Give the number of lines in the data below that contain "cursor", and only that number.

Raw data: Begin

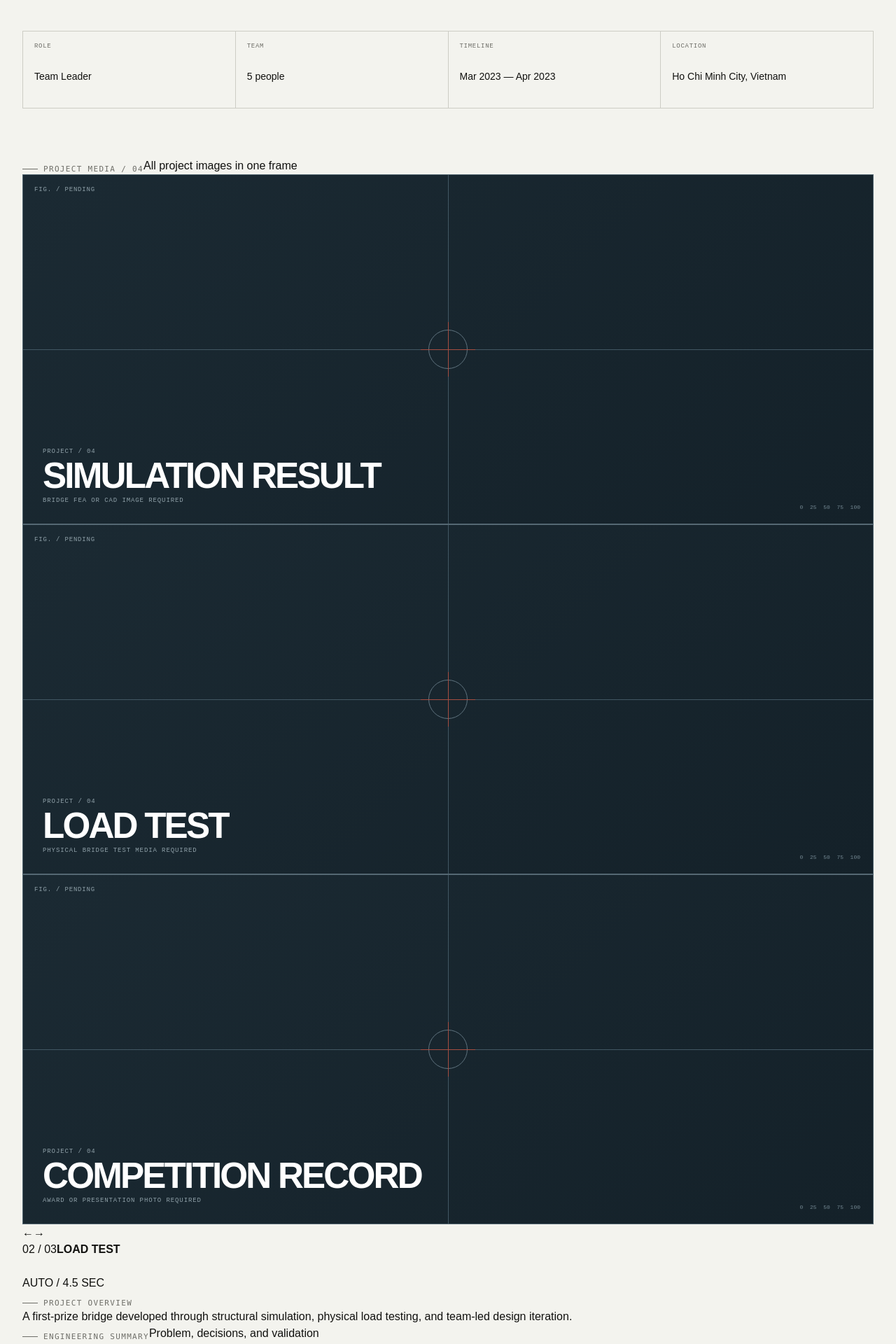
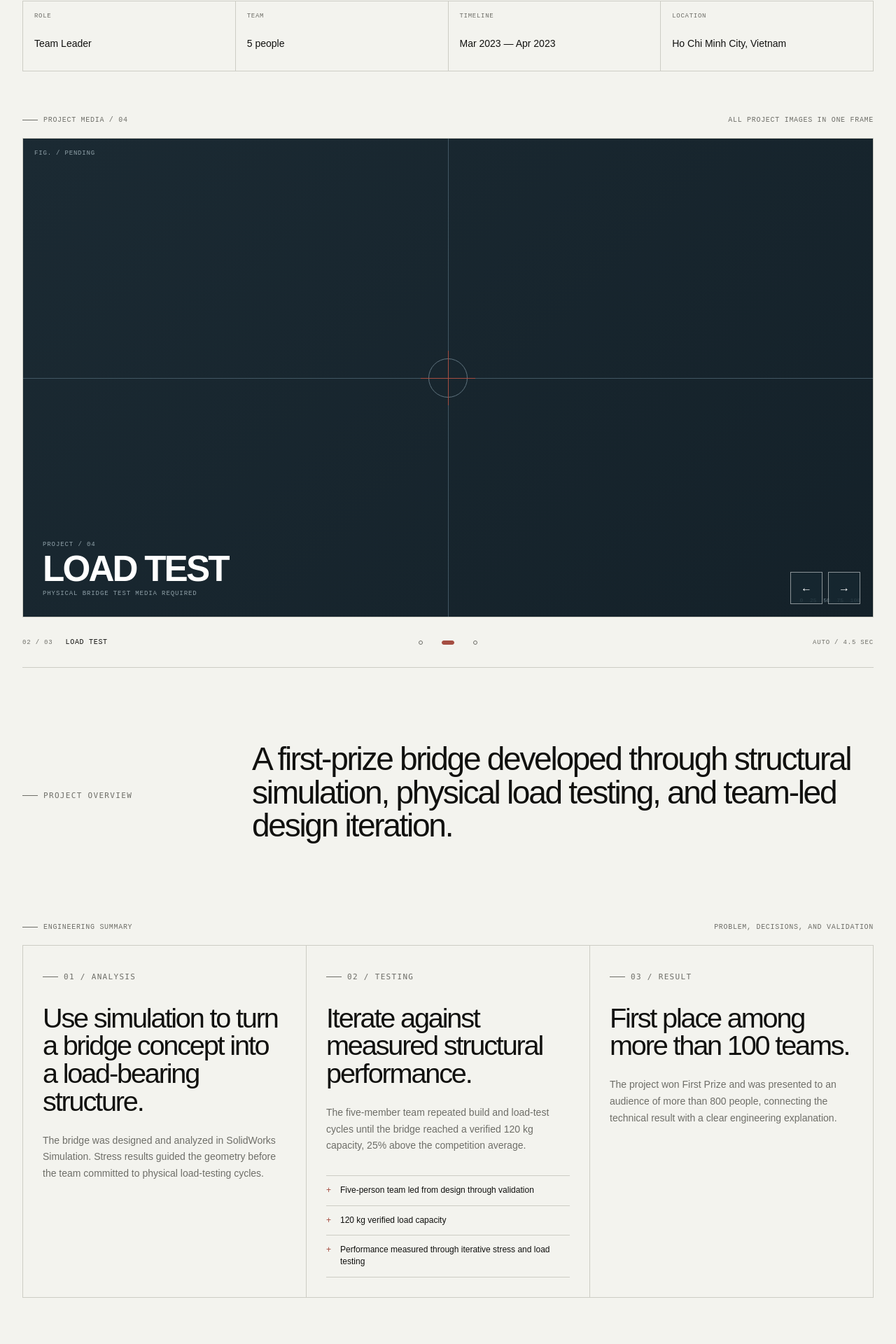
Before and after one commit to tquann207/tquan207.portfolio, a Next.js app: page /projects/bridge-building-competition in a window 1280 px wide. Shown: the part 588-2508 px from the top of the page at 70% size. Built offline with nearby package versions, Linux system fonts and the light colour scheme; no server answers.

Commit message:
Refactor styles for project overview and case studies

```diff
--- a/app/globals.css
+++ b/app/globals.css
@@ -114,7 +114,7 @@ button, input, textarea { font: inherit; }
 .project-overview .technical-label { color: #aebbc1; }
 .project-overview__intro { display: grid; grid-template-columns: 3fr 9fr; gap: 28px; align-items: start; padding-bottom: clamp(54px, 7vw, 92px); }
 .project-overview__intro > div { display: grid; grid-template-columns: minmax(0, 2fr) minmax(240px, 1fr); gap: 36px; align-items: end; }
-.project-overview__intro h2 { margin: -8px 0 0; font-size: clamp(56px, 7vw, 108px); line-height: 1.04; letter-spacing: -.07em; }
+.project-overview__intro h2 { margin: -8px 0 0; font-size: clamp(56px, 7vw, 108px); line-height: .86; letter-spacing: -.07em; }
 .project-overview__intro p { margin: 0; color: #b8c2c7; font-size: 15px; line-height: 1.65; }
 .project-overview__list { border-top: 1px solid rgba(255,255,255,.24); }
 .project-overview__row { min-height: 138px; display: grid; grid-template-columns: 54px minmax(260px, 5fr) minmax(260px, 4fr) 30px; gap: 24px; align-items: center; border-bottom: 1px solid rgba(255,255,255,.24); transition: color .25s ease, background .25s ease, padding .25s ease; }
@@ -139,12 +139,7 @@ button, input, textarea { font: inherit; }
 .projects-archive { padding-top: clamp(90px, 10vw, 150px); }
 .projects-archive__intro { display: grid; grid-template-columns: 3fr 9fr; gap: 28px; align-items: start; padding-bottom: clamp(70px, 9vw, 120px); }
 .projects-archive__intro > div { display: grid; grid-template-columns: minmax(0, 2fr) minmax(240px, 1fr); gap: 36px; align-items: end; }
-.projects-archive__intro h1 {
-  margin: -10px 0 0;
-  font-size: clamp(68px, 9vw, 138px);
-  line-height: 1.02;
-  letter-spacing: -.075em;
-}
+.projects-archive__intro h1 { margin: -10px 0 0; font-size: clamp(68px, 9vw, 138px); line-height: 1.02; letter-spacing: -.075em; }
 .projects-archive__intro p { margin: 0; color: #b8c2c7; font-size: 15px; line-height: 1.65; }
 .project-feature { scroll-margin-top: 82px; }
 
@@ -308,36 +303,70 @@ button, input, textarea { font: inherit; }
 
 /* Case studies */
 .case-study { overflow: hidden; }
-.case-hero { padding-block: clamp(90px, 11vw, 170px) 70px; }
+.case-hero { padding-block: clamp(82px, 9vw, 138px) 64px; }
 .case-hero__topline { display: flex; align-items: center; justify-content: space-between; gap: 24px; }
 .case-back { color: var(--muted); font: 10px ui-monospace, monospace; text-transform: uppercase; letter-spacing: .08em; transition: color .25s ease; }
 .case-back:hover { color: var(--accent); }
-.case-hero h1 { max-width: 1200px; margin: 48px 0 30px; font-size: clamp(76px, 12vw, 184px); line-height: .77; letter-spacing: -.09em; }
+.case-hero h1 { max-width: 1200px; margin: 44px 0 30px; font-size: clamp(72px, 10.2vw, 158px); line-height: .9; letter-spacing: -.085em; }
 .case-categories { display: flex; flex-wrap: wrap; gap: 8px; }
 .case-categories span { padding: 8px 10px; border: 1px solid var(--border); font: 9px ui-monospace, monospace; text-transform: uppercase; letter-spacing: .07em; }
-.case-metadata { display: grid; grid-template-columns: repeat(4, 1fr); margin: 74px 0 0; border-top: 1px solid var(--border); border-left: 1px solid var(--border); }
-.case-metadata div { min-height: 110px; padding: 16px; border-right: 1px solid var(--border); border-bottom: 1px solid var(--border); }
-.case-metadata dt { margin-bottom: 28px; color: var(--muted); font: 9px ui-monospace, monospace; text-transform: uppercase; letter-spacing: .08em; }
+.case-metadata { display: grid; grid-template-columns: repeat(4, 1fr); margin: 62px 0 0; border-top: 1px solid var(--border); border-left: 1px solid var(--border); }
+.case-metadata div { min-height: 100px; padding: 16px; border-right: 1px solid var(--border); border-bottom: 1px solid var(--border); }
+.case-metadata dt { margin-bottom: 24px; color: var(--muted); font: 9px ui-monospace, monospace; text-transform: uppercase; letter-spacing: .08em; }
 .case-metadata dd { margin: 0; font-size: 14px; }
-.case-hero-media .media-placeholder { min-height: min(72vw, 820px); }
-.case-layout { display: grid; grid-template-columns: 3fr 9fr; gap: 6vw; padding-block: 120px; }
-.case-index { position: sticky; top: 100px; align-self: start; }
-.case-index nav { display: flex; flex-direction: column; margin-top: 40px; border-top: 1px solid var(--border); }
-.case-index a { padding: 15px 0; color: var(--muted); border-bottom: 1px solid var(--border); font: 9px ui-monospace, monospace; text-transform: uppercase; letter-spacing: .06em; }
-.case-index a:hover { color: var(--accent); }
-.case-section { padding-bottom: 130px; scroll-margin-top: 100px; }
-.case-section h2 { max-width: 900px; margin: 34px 0; font-size: clamp(44px, 6vw, 92px); line-height: .92; letter-spacing: -.065em; }
-.case-section p { max-width: 740px; margin: 0 0 44px; color: var(--muted); font-size: 16px; line-height: 1.75; }
-.case-section ul { max-width: 740px; margin: -20px 0 44px; padding: 0; list-style: none; border-top: 1px solid var(--border); }
-.case-section li { padding: 14px 0 14px 24px; border-bottom: 1px solid var(--border); position: relative; font-size: 13px; }
-.case-section li::before { content: "+"; position: absolute; left: 0; color: var(--accent); }
-.case-section .media-placeholder { min-height: 620px; }
-.case-tools { padding: 40px 0; border-top: 1px solid var(--border); }
+
+.case-section-heading { display: flex; align-items: center; justify-content: space-between; gap: 24px; margin-bottom: 20px; }
+.case-section-heading > span { color: var(--muted); font: 10px ui-monospace, monospace; text-transform: uppercase; letter-spacing: .07em; }
+.case-media { padding-bottom: clamp(82px, 9vw, 130px); }
+
+.project-slider { width: 100%; }
+.project-slider__frame { position: relative; border: 1px solid var(--border); background: #e8e8e1; overflow: hidden; }
+.project-slider__slides { position: relative; width: 100%; aspect-ratio: 16 / 9; min-height: 500px; }
+.project-slider__slide { position: absolute; inset: 0; opacity: 0; visibility: hidden; transition: opacity .55s ease, visibility .55s ease; }
+.project-slider__slide--active { opacity: 1; visibility: visible; z-index: 1; }
+.project-slider__slide img { width: 100%; height: 100%; display: block; object-fit: contain; background: #e8e8e1; }
+.project-slider__placeholder.media-placeholder { width: 100%; height: 100%; min-height: 0; border: 0; }
+.project-slider__arrows { position: absolute; z-index: 4; right: 18px; bottom: 18px; display: flex; gap: 8px; }
+.project-slider__arrows button { width: 46px; height: 46px; display: grid; place-items: center; color: white; border: 1px solid rgba(255,255,255,.5); background: rgba(23,40,49,.78); cursor: pointer; transition: background .25s ease, transform .25s ease; }
+.project-slider__arrows button:hover { background: var(--accent); transform: translateY(-2px); }
+.project-slider__footer { min-height: 72px; display: grid; grid-template-columns: minmax(180px, 1fr) auto minmax(180px, 1fr); gap: 24px; align-items: center; border-bottom: 1px solid var(--border); }
+.project-slider__caption { display: flex; align-items: center; gap: 18px; min-width: 0; }
+.project-slider__caption span, .project-slider__auto { color: var(--muted); font: 9px ui-monospace, monospace; text-transform: uppercase; letter-spacing: .09em; }
+.project-slider__caption strong { overflow: hidden; text-overflow: ellipsis; white-space: nowrap; font: 10px ui-monospace, monospace; text-transform: uppercase; letter-spacing: .07em; }
+.project-slider__dots { display: flex; align-items: center; justify-content: center; gap: 9px; }
+.project-slider__dots button { width: 30px; height: 30px; padding: 0; position: relative; border: 0; background: transparent; cursor: pointer; }
+.project-slider__dots button::before { content: ""; position: absolute; width: 6px; height: 6px; left: 50%; top: 50%; border-radius: 50%; border: 1px solid var(--muted); transform: translate(-50%, -50%); transition: width .25s ease, background .25s ease, border-color .25s ease; }
+.project-slider__dots button.is-active::before { width: 18px; border-radius: 10px; border-color: var(--accent); background: var(--accent); }
+.project-slider__auto { justify-self: end; }
+
+.case-overview { display: grid; grid-template-columns: 3fr 9fr; gap: 32px; padding-bottom: clamp(82px, 9vw, 130px); }
+.case-overview p { max-width: 980px; margin: -8px 0 0; font-size: clamp(30px, 3.6vw, 58px); line-height: 1.03; letter-spacing: -.05em; }
+
+.case-engineering { padding-bottom: clamp(92px, 10vw, 145px); }
+.case-summary-grid { display: grid; grid-template-columns: repeat(3, minmax(0, 1fr)); border-top: 1px solid var(--border); border-left: 1px solid var(--border); }
+.case-summary-card { min-width: 0; }
+.case-summary-card > section { height: 100%; min-height: 430px; padding: 28px; border-right: 1px solid var(--border); border-bottom: 1px solid var(--border); }
+.case-summary-card h2 { margin: 32px 0 24px; font-size: clamp(30px, 3.1vw, 48px); line-height: 1; letter-spacing: -.055em; }
+.case-summary-card p { margin: 0; color: var(--muted); font-size: 14px; line-height: 1.7; }
+.case-summary-card ul { margin: 30px 0 0; padding: 0; list-style: none; border-top: 1px solid var(--border); }
+.case-summary-card li { position: relative; padding: 12px 0 12px 20px; border-bottom: 1px solid var(--border); font-size: 12px; line-height: 1.45; }
+.case-summary-card li::before { content: "+"; position: absolute; left: 0; color: var(--accent); }
+
+.case-results { padding-block: clamp(74px, 8vw, 110px); color: white; background: var(--dark); }
+.case-results .technical-label { color: #aebbc1; }
+.case-section-heading--inverse > span { color: #aebbc1; }
+.case-results-grid { display: grid; grid-template-columns: repeat(4, 1fr); border-top: 1px solid rgba(255,255,255,.24); border-left: 1px solid rgba(255,255,255,.24); }
+.case-result { min-height: 170px; padding: 20px; display: flex; flex-direction: column; justify-content: space-between; border-right: 1px solid rgba(255,255,255,.24); border-bottom: 1px solid rgba(255,255,255,.24); }
+.case-result strong { font-size: clamp(40px, 4.6vw, 72px); line-height: .95; letter-spacing: -.065em; }
+.case-result span { color: #aebbc1; font: 9px ui-monospace, monospace; text-transform: uppercase; letter-spacing: .09em; }
+
+.case-tools { padding-block: clamp(74px, 8vw, 110px); }
 .case-tools > div { display: flex; flex-wrap: wrap; gap: 10px; margin-top: 34px; }
 .case-tools > div span { padding: 10px 12px; border: 1px solid var(--border); font: 10px ui-monospace, monospace; text-transform: uppercase; }
+
 .next-project { display: grid; grid-template-columns: 3fr 8fr 1fr; gap: 24px; align-items: end; padding: 90px max(32px, calc((100vw - min(1440px, calc(100vw - 64px))) / 2)); color: white; background: var(--accent); }
 .next-project > span:first-child { font: 10px ui-monospace, monospace; text-transform: uppercase; letter-spacing: .08em; }
-.next-project strong { font-size: clamp(48px, 7vw, 108px); line-height: .86; letter-spacing: -.07em; }
+.next-project strong { font-size: clamp(48px, 7vw, 108px); line-height: .92; letter-spacing: -.07em; }
 .next-project > span:last-child { justify-self: end; font-size: 44px; transition: transform .25s ease; }
 .next-project:hover > span:last-child { transform: translateX(8px); }
 .not-found { min-height: 100svh; display: flex; flex-direction: column; align-items: flex-start; justify-content: center; }
@@ -346,7 +375,7 @@ button, input, textarea { font: inherit; }
 
 @media (max-width: 980px) {
   .process-layout, .experience-body, .about-layout, .leadership-layout { grid-template-columns: 1fr; }
-  .process-copy, .case-index { position: static; }
+  .process-copy { position: static; }
   .experience-heading { grid-template-columns: 1fr; }
   .experience-brand { margin-top: 44px; }
   .experience-metrics { grid-template-columns: 1fr 1fr; }
@@ -355,9 +384,10 @@ button, input, textarea { font: inherit; }
   .about-prose { grid-template-columns: 1fr; }
   .footer-top { grid-template-columns: 1fr; }
   .footer-resume-download { width: 100%; margin-top: 42px; }
-  .case-layout { grid-template-columns: 1fr; }
-  .case-index nav { flex-direction: row; flex-wrap: wrap; gap: 14px; border-top: 0; }
-  .case-index a { border: 1px solid var(--border); padding: 10px; }
+  .case-overview { grid-template-columns: 1fr; }
+  .case-summary-grid { grid-template-columns: 1fr 1fr; }
+  .case-results-grid { grid-template-columns: 1fr 1fr; }
+  .project-slider__slides { min-height: 420px; }
 }
 
 @media (max-width: 680px) {
@@ -375,12 +405,21 @@ button, input, textarea { font: inherit; }
   .footer-contact__links strong { font-size: 13px; }
   .footer-bottom { grid-template-columns: 1fr; gap: 30px; }
   .footer-bottom nav { flex-wrap: wrap; }
-  .case-hero h1 { font-size: clamp(58px, 18vw, 88px); }
+  .case-hero h1 { font-size: clamp(58px, 18vw, 88px); line-height: .96; }
   .case-metadata { grid-template-columns: 1fr 1fr; }
-  .case-hero-media .media-placeholder, .case-section .media-placeholder { min-height: 390px; }
-  .case-layout { padding-block: 80px; }
-  .case-section { padding-bottom: 90px; }
-  .case-section h2 { font-size: 44px; }
+  .case-section-heading { align-items: flex-start; flex-direction: column; gap: 8px; }
+  .project-slider__slides { min-height: 300px; aspect-ratio: 4 / 3; }
+  .project-slider__arrows { right: 12px; bottom: 12px; }
+  .project-slider__arrows button { width: 42px; height: 42px; }
+  .project-slider__footer { grid-template-columns: 1fr auto; gap: 12px; padding-block: 12px; }
+  .project-slider__caption strong { max-width: 150px; }
+  .project-slider__dots { grid-column: 1 / 3; grid-row: 2; justify-content: flex-start; }
+  .project-slider__auto { justify-self: end; }
+  .case-overview p { font-size: 34px; }
+  .case-summary-grid, .case-results-grid { grid-template-columns: 1fr; }
+  .case-summary-card > section { min-height: 0; padding: 24px 18px; }
+  .case-summary-card h2 { font-size: 36px; }
+  .case-result { min-height: 140px; }
   .next-project { grid-template-columns: 1fr; padding: 70px 14px; }
   .next-project strong { font-size: 48px; }
   .next-project > span:last-child { justify-self: start; }
@@ -388,4 +427,6 @@ button, input, textarea { font: inherit; }
 
 @media (prefers-reduced-motion: reduce) {
   .process-stage { opacity: 1 !important; }
+  .project-slider__slide { transition: none; }
+  .project-slider__arrows button, .project-slider__dots button::before { transition: none; }
 }
```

Raw data: End

◆ **Output of the task**
2